◆ AVAILABLE DATA
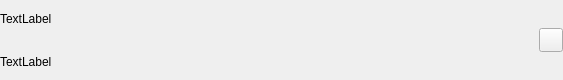
Old version of the form src/qt/vitae/forms/optionbutton.ui in the repository VitaeTeam/Vitae.
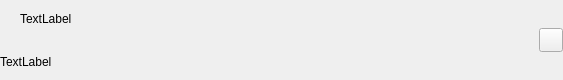
New version of the form.

Commit message: Active button style added

```diff
--- a/src/qt/vitae/forms/optionbutton.ui
+++ b/src/qt/vitae/forms/optionbutton.ui
@@ -53,11 +53,70 @@
          <number>5</number>
         </property>
         <item>
-         <widget class="QLabel" name="labelTitleChange">
-          <property name="text">
-           <string>TextLabel</string>
+         <layout class="QHBoxLayout" name="horizontalLayout">
+          <property name="spacing">
+           <number>0</number>
           </property>
-         </widget>
+          <item>
+           <widget class="QWidget" name="layoutCircle" native="true">
+            <property name="minimumSize">
+             <size>
+              <width>20</width>
+              <height>0</height>
+             </size>
+            </property>
+            <property name="maximumSize">
+             <size>
+              <width>20</width>
+              <height>16777215</height>
+             </size>
+            </property>
+            <layout class="QHBoxLayout" name="horizontalLayout">
+             <property name="spacing">
+              <number>0</number>
+             </property>
+             <property name="leftMargin">
+              <number>0</number>
+             </property>
+             <property name="topMargin">
+              <number>0</number>
+             </property>
+             <property name="rightMargin">
+              <number>0</number>
+             </property>
+             <property name="bottomMargin">
+              <number>0</number>
+             </property>
+             <item alignment="Qt::AlignLeft">
+              <widget class="QLabel" name="labelCircle">
+               <property name="minimumSize">
+                <size>
+                 <width>10</width>
+                 <height>10</height>
+                </size>
+               </property>
+               <property name="maximumSize">
+                <size>
+                 <width>10</width>
+                 <height>10</height>
+                </size>
+               </property>
+               <property name="text">
+                <string/>
+               </property>
+              </widget>
+             </item>
+            </layout>
+           </widget>
+          </item>
+          <item>
+           <widget class="QLabel" name="labelTitleChange">
+            <property name="text">
+             <string>TextLabel</string>
+            </property>
+           </widget>
+          </item>
+         </layout>
         </item>
         <item>
          <widget class="QLabel" name="labelSubtitleChange">
```
The commit also changes 3 other files.
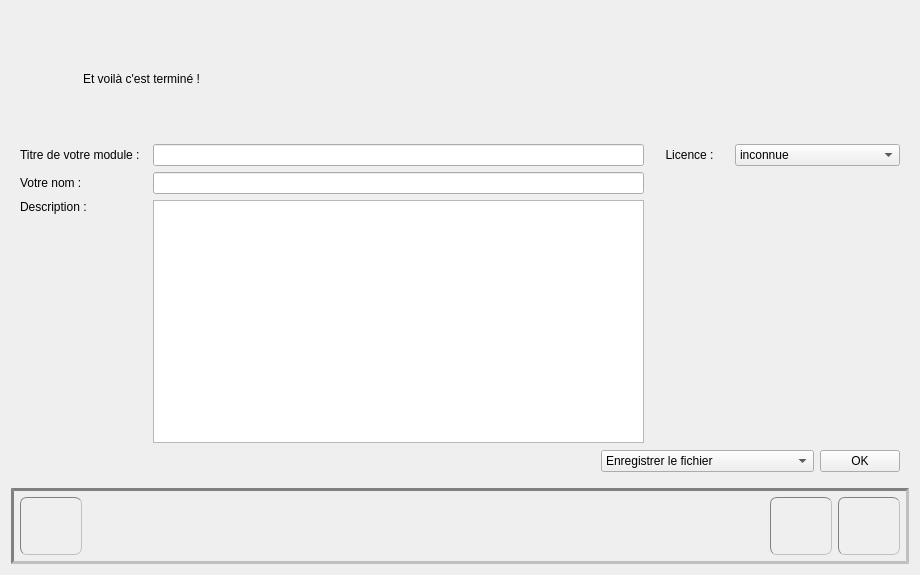
Before: the Qt Designer form editeur.ui in Txikilinux/leterrier-mulot, drawn with Qt 5.
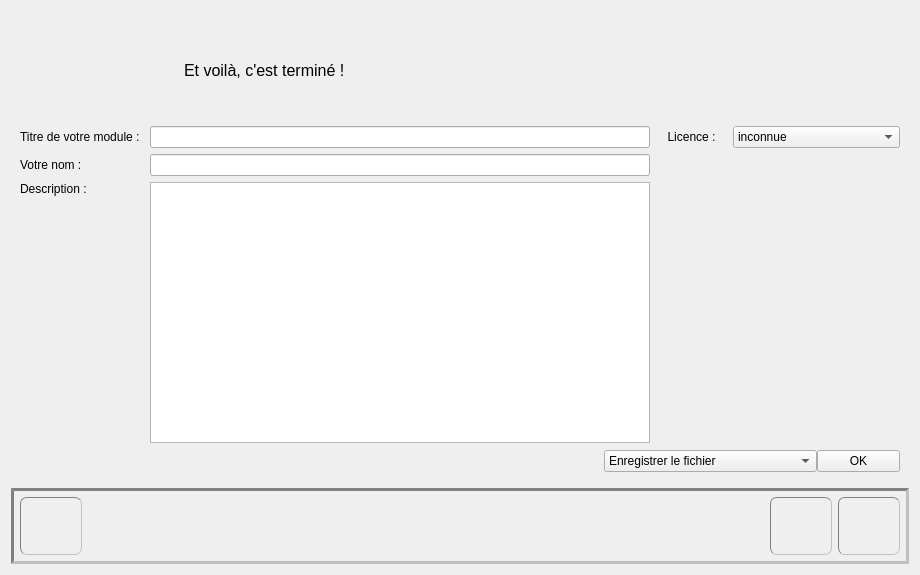
After: the same form once the commit is applied. The open tabs and pages were chosen to show the change. Icons and pictures are not drawn. Custom widgets are drawn as their Qt base class.

```diff
--- a/editeur.ui
+++ b/editeur.ui
@@ -1126,7 +1126,10 @@
      </widget>
      <widget class="QWidget" name="pageFin">
       <layout class="QGridLayout" name="gridLayout_14">
-       <item row="0" column="0" colspan="7">
+       <property name="horizontalSpacing">
+        <number>0</number>
+       </property>
+       <item row="0" column="0">
         <widget class="QLabel" name="lblEtVoilaCTermine">
          <property name="minimumSize">
           <size>
@@ -1134,21 +1137,33 @@
            <height>50</height>
           </size>
          </property>
+         <property name="maximumSize">
+          <size>
+           <width>16777215</width>
+           <height>100</height>
+          </size>
+         </property>
          <property name="styleSheet">
           <string notr="true">border: 1px black solid;
-padding: 4 4 4 60px;
-border-radius: 10px;
+padding: 0 0 0 0px;
+border-radius: 10 0 0 10px;
 background: #ddf url(&quot;:/aide&quot;) no-repeat;</string>
          </property>
          <property name="text">
-          <string>Et voilà c'est terminé !</string>
+          <string/>
+         </property>
+         <property name="pixmap">
+          <pixmap resource="ressources.qrc">:/icone/lapin</pixmap>
+         </property>
+         <property name="alignment">
+          <set>Qt::AlignCenter</set>
          </property>
         </widget>
        </item>
        <item row="1" column="0">
         <widget class="QLabel" name="lblTitreModule">
          <property name="text">
-          <string>Titre de votre module :</string>
+          <string>Titre de votre module :  </string>
          </property>
          <property name="buddy">
           <cstring>leTitre</cstring>
@@ -1334,6 +1349,33 @@
          </property>
          <property name="text">
           <string>OK</string>
+         </property>
+         <property name="iconSize">
+          <size>
+           <width>32</width>
+           <height>32</height>
+          </size>
+         </property>
+        </widget>
+       </item>
+       <item row="0" column="1" colspan="6">
+        <widget class="QLabel" name="label">
+         <property name="font">
+          <font>
+           <pointsize>12</pointsize>
+          </font>
+         </property>
+         <property name="styleSheet">
+          <string notr="true">border: 1px black solid;
+padding: 4 4 4 30px;
+border-radius: 0 10 10 0px;
+background: #ddf url(&quot;:/aide&quot;) no-repeat;</string>
+         </property>
+         <property name="text">
+          <string>Et voilà, c'est terminé !</string>
+         </property>
+         <property name="alignment">
+          <set>Qt::AlignLeading|Qt::AlignLeft|Qt::AlignVCenter</set>
          </property>
         </widget>
        </item>
```
Left out of the diff: 8 changed lines with no effect on the pictures.
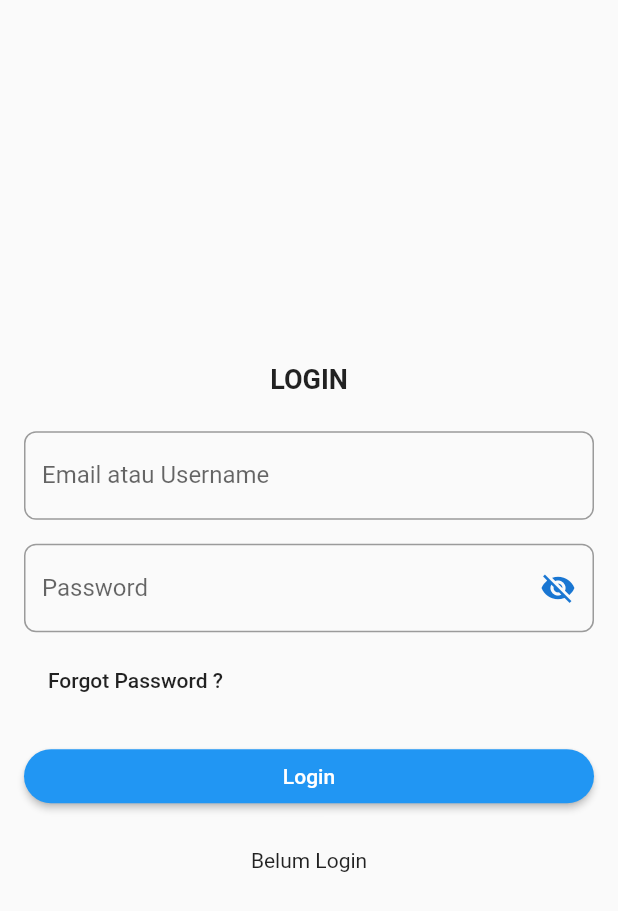
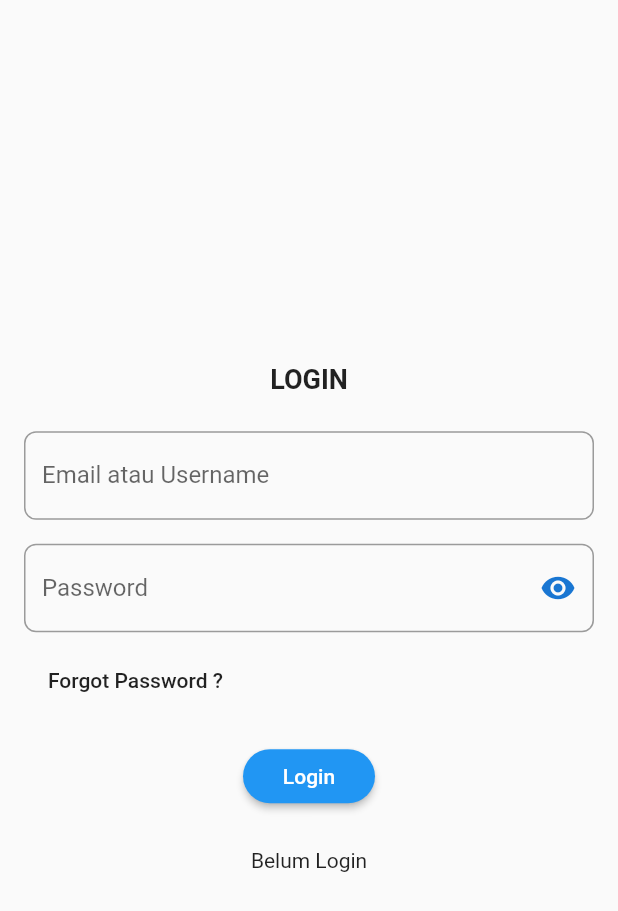
Before and after one commit to ahmadfaizk/flutter-expense, a Flutter app: the screen it shows after launch, on a phone screen of 412 x 824 dp. Shown: the top 911 px of the screen. Run offline on Flutter 3.47's test engine with Material 2 defaults, Android fonts, the phone set to English and light mode, and no system bars; our stand-ins replace bloc, equatable, flutter_bloc, get, pin_code_fields, shared_preferences.

Commit message:
update code

```diff
--- a/lib/bloc/bloc.dart
+++ b/lib/bloc/bloc.dart
@@ -3,5 +3,4 @@ export 'state/base_state.dart';
 export 'event/login_event.dart';
 export 'event/forgot_password_event.dart';
 export './login_bloc.dart';
-export './password_bloc.dart';
 export './forgot_password_bloc.dart';
--- a/lib/bloc/password_bloc.dart
+++ /dev/null
@@ -1,10 +0,0 @@
-import 'package:bloc/bloc.dart';
-
-class PasswordBloc extends Bloc<bool, bool> {
-  PasswordBloc() : super(true);
-
-  @override
-  Stream<bool> mapEventToState(bool event) async* {
-    yield event;
-  }
-}
--- a/lib/ui/login.dart
+++ b/lib/ui/login.dart
@@ -2,63 +2,87 @@ import 'package:expense/bloc/bloc.dart';
 import 'package:expense/model/models.dart';
 import 'package:flutter/material.dart';
 import 'package:flutter_bloc/flutter_bloc.dart';
+import 'package:get/route_manager.dart';
 import 'package:shared_preferences/shared_preferences.dart';
 
-class Login extends StatelessWidget {
+class Login extends StatefulWidget {
+  @override
+  _LoginState createState() => _LoginState();
+}
+
+class _LoginState extends State<Login> {
+  bool _isHidePassword = true;
+  final _formKey = GlobalKey<FormState>();
+  final TextEditingController emailController = TextEditingController();
+  final TextEditingController passwordController = TextEditingController();
+
+  @override
+  void dispose() {
+    super.dispose();
+    emailController.dispose();
+    passwordController.dispose();
+  }
+
   @override
   Widget build(BuildContext context) {
-    bool isLoading = false;
-    TextEditingController emailController = TextEditingController();
-    TextEditingController passwordController = TextEditingController();
     return Scaffold(
       body: Builder(
         builder: (context) => Container(
           margin: EdgeInsets.all(16),
-          child: isLoading
-              ? Center(child: CircularProgressIndicator())
-              : Column(
+          child: Form(
+            key: _formKey,
+            child: Column(
               mainAxisAlignment: MainAxisAlignment.center,
               children: <Widget>[
                 Container(
                   margin: EdgeInsets.only(bottom: 24),
                   child: Text(
                     "LOGIN",
-                        style: TextStyle(
-                            fontSize: 18, fontWeight: FontWeight.bold),
+                    style: TextStyle(fontSize: 18, fontWeight: FontWeight.bold),
                   ),
                 ),
                 Container(
-                      child: TextField(
+                  child: TextFormField(
                     controller: emailController,
                     decoration: InputDecoration(
                       border: OutlineInputBorder(
                           borderRadius: BorderRadius.circular(8)),
-                            labelText: "Email atau Username"),
+                      labelText: "Email atau Username",
+                    ),
+                    validator: (value) {
+                      if (value.isEmpty) {
+                        return "Email atau Username harus diisi";
+                      }
+                      return null;
+                    },
                   ),
                 ),
                 Container(
                   margin: EdgeInsets.fromLTRB(0, 16, 0, 8),
-                      child: BlocBuilder<PasswordBloc, bool>(
-                        builder: (context, state) => TextField(
+                  child: TextFormField(
                     controller: passwordController,
-                          obscureText: state,
+                    obscureText: _isHidePassword,
                     decoration: InputDecoration(
                         border: OutlineInputBorder(
                             borderRadius: BorderRadius.circular(8)),
                         labelText: "Password",
-                              suffixIcon: IconButton(
+                        suffixIcon: Container(
+                          child: IconButton(
                             icon: Icon(
-                                  state
-                                      ? Icons.visibility_off
-                                      : Icons.visibility,
+                              _isHidePassword
+                                  ? Icons.visibility
+                                  : Icons.visibility_off,
                               color: Theme.of(context).primaryColorDark,
                             ),
-                                onPressed: () {
-                                  BlocProvider.of<PasswordBloc>(context)
-                                      .add(!state);
+                            onPressed: () => _togglePasswordVisibility(),
+                          ),
+                        )),
+                    validator: (value) {
+                      if (value.isEmpty) {
+                        return "Password harus diisi";
+                      }
+                      return null;
                     },
-                              )),
-                        ),
                   ),
                 ),
                 Container(
@@ -68,23 +92,24 @@ class Login extends StatelessWidget {
                       FlatButton(
                         child: Text("Forgot Password ?"),
                         onPressed: () {
-                              Navigator.pushNamed(context, '/forgot_password');
+                          Get.offNamed('/forgot-password');
                         },
                       ),
                     ],
                   ),
                 ),
-                    SizedBox(
-                      width: double.infinity,
+                Container(
                   child: RaisedButton(
                     color: Theme.of(context).primaryColor,
                     textColor: Colors.white,
                     child: Text("Login"),
                     shape: StadiumBorder(),
                     onPressed: () {
+                      if (_formKey.currentState.validate()) {
                         BlocProvider.of<LoginBloc>(context).add(LoginEvent(
                             email: emailController.text,
                             password: passwordController.text));
+                      }
                     },
                   ),
                 ),
@@ -98,17 +123,17 @@ class Login extends StatelessWidget {
                         return Text((state).message);
                       } else if (state is SuccessState<Token>) {
                         print("Success state");
-                            _saveToken(state.data.token).then((value) =>
-                                Navigator.pushReplacementNamed(
-                                    context, '/home'));
+                        _saveToken(state.data.token)
+                            .then((value) => Get.offNamed('/home'));
                         return Container();
                       } else if (state is LoadingState) {
                         return CircularProgressIndicator();
                       } else {
-                            return Text("Tidak Login");
+                        return Container();
                       }
                     }))
               ],
+            ),
           ),
         ),
       ),
@@ -119,4 +144,10 @@ class Login extends StatelessWidget {
     SharedPreferences preferences = await SharedPreferences.getInstance();
     preferences.setString("token", token);
   }
+
+  void _togglePasswordVisibility() {
+    setState(() {
+      _isHidePassword = !_isHidePassword;
+    });
   }
+}
--- a/lib/ui/main.dart
+++ b/lib/ui/main.dart
@@ -3,14 +3,16 @@ import 'package:expense/repository/repositories.dart';
 import 'package:expense/ui/ui.dart';
 import 'package:flutter/material.dart';
 import 'package:flutter_bloc/flutter_bloc.dart';
+import 'package:get/route_manager.dart';
+import 'package:http/http.dart' as http;
 
 void main() {
   runApp(MyApp());
 }
 
 class MyApp extends StatelessWidget {
-  final ExpenseRepository repository =
-      ExpenseRepository(remoteDataSource: RemoteDataSource());
+  final ExpenseRepository repository = ExpenseRepository(
+      remoteDataSource: RemoteDataSource(httpClient: http.Client()));
   @override
   Widget build(BuildContext context) {
     return MultiBlocProvider(
@@ -18,23 +20,21 @@ class MyApp extends StatelessWidget {
         BlocProvider<LoginBloc>(
           create: (context) => LoginBloc(repository: repository),
         ),
-        BlocProvider<PasswordBloc>(
-          create: (context) => PasswordBloc(),
-        ),
         BlocProvider<ForgotPasswordBloc>(
           create: (context) => ForgotPasswordBloc(repository: repository),
         )
       ],
-      child: MaterialApp(
+      child: GetMaterialApp(
         initialRoute: '/',
-        routes: {
-          '/': (context) => SplashScreen(),
-          '/login': (context) => Login(),
-          '/forgot_password': (context) => ForgotPassword(),
-          '/verify_otp': (context) => VerifyOtp(),
-          '/reset_password': (context) => ResetPassword(),
-          '/home': (context) => Home()
-        },
+        getPages: [
+          GetPage(name: '/', page: () => SplashScreen()),
+          GetPage(name: '/login', page: () => Login()),
+          GetPage(name: '/forgot-password', page: () => ForgotPassword()),
+          GetPage(name: '/verify-otp', page: () => VerifyOtp()),
+          GetPage(name: '/reset-password', page: () => ResetPassword()),
+          GetPage(name: '/home', page: () => Home()),
+          GetPage(name: '/profile', page: () => Profile())
+        ],
       ),
     );
   }
--- a/lib/ui/reset_password.dart
+++ b/lib/ui/reset_password.dart
@@ -1,4 +1,5 @@
 import 'package:flutter/material.dart';
+import 'package:get/route_manager.dart';
 
 class ResetPassword extends StatefulWidget {
   @override
@@ -53,8 +54,7 @@ class _ResetPasswordState extends State<ResetPassword> {
                 textColor: Colors.white,
                 child: Text("Reset"),
                 onPressed: () {
-                  Navigator.pushNamedAndRemoveUntil(
-                      context, '/home', (route) => false);
+                  Get.offAllNamed('/login');
                 },
               ),
             )
--- a/lib/ui/ui.dart
+++ b/lib/ui/ui.dart
@@ -1,7 +1,8 @@
 export './main.dart';
 export './splash_screen.dart';
 export './login.dart';
-export './fogot_password.dart';
+export 'forgot_password.dart';
 export './verify_otp.dart';
 export './reset_password.dart';
 export './home.dart';
+export './profile.dart';
--- a/lib/ui/verify_otp.dart
+++ b/lib/ui/verify_otp.dart
@@ -1,5 +1,6 @@
 import 'dart:async';
 import 'package:flutter/material.dart';
+import 'package:get/route_manager.dart';
 import 'package:pin_code_fields/pin_code_fields.dart';
 
 class VerifyOtp extends StatefulWidget {
@@ -58,7 +59,7 @@ class _VerifyOtpState extends State<VerifyOtp> {
                 errorAnimationController: errorController,
                 onChanged: (value) {},
                 onCompleted: (value) {
-                  Navigator.pushReplacementNamed(context, '/reset_password');
+                  Get.offNamed('/reset-password');
                 },
               ),
             )
```
Also changed, not shown: lib/repository/remote/remote_data_source.dart (+13 -10 lines), lib/ui/app_drawer.dart (added, +108 -0 lines), lib/ui/bottom_appbar.dart (added, +38 -0 lines), lib/ui/home.dart (+3 -16 lines), lib/ui/profile.dart (added, +20 -0 lines), lib/ui/splash_screen.dart (+4 -4 lines), pubspec.yaml (+4 -3 lines), lib/ui/forgot_password.dart (renamed from lib/ui/fogot_password.dart), pubspec.lock. Lines whose indentation alone changed are shown as unchanged.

◆ TASK TO COMPLETE
Provide the number of lines above that include the string "editeur", with no other words.

◆ RESULT
3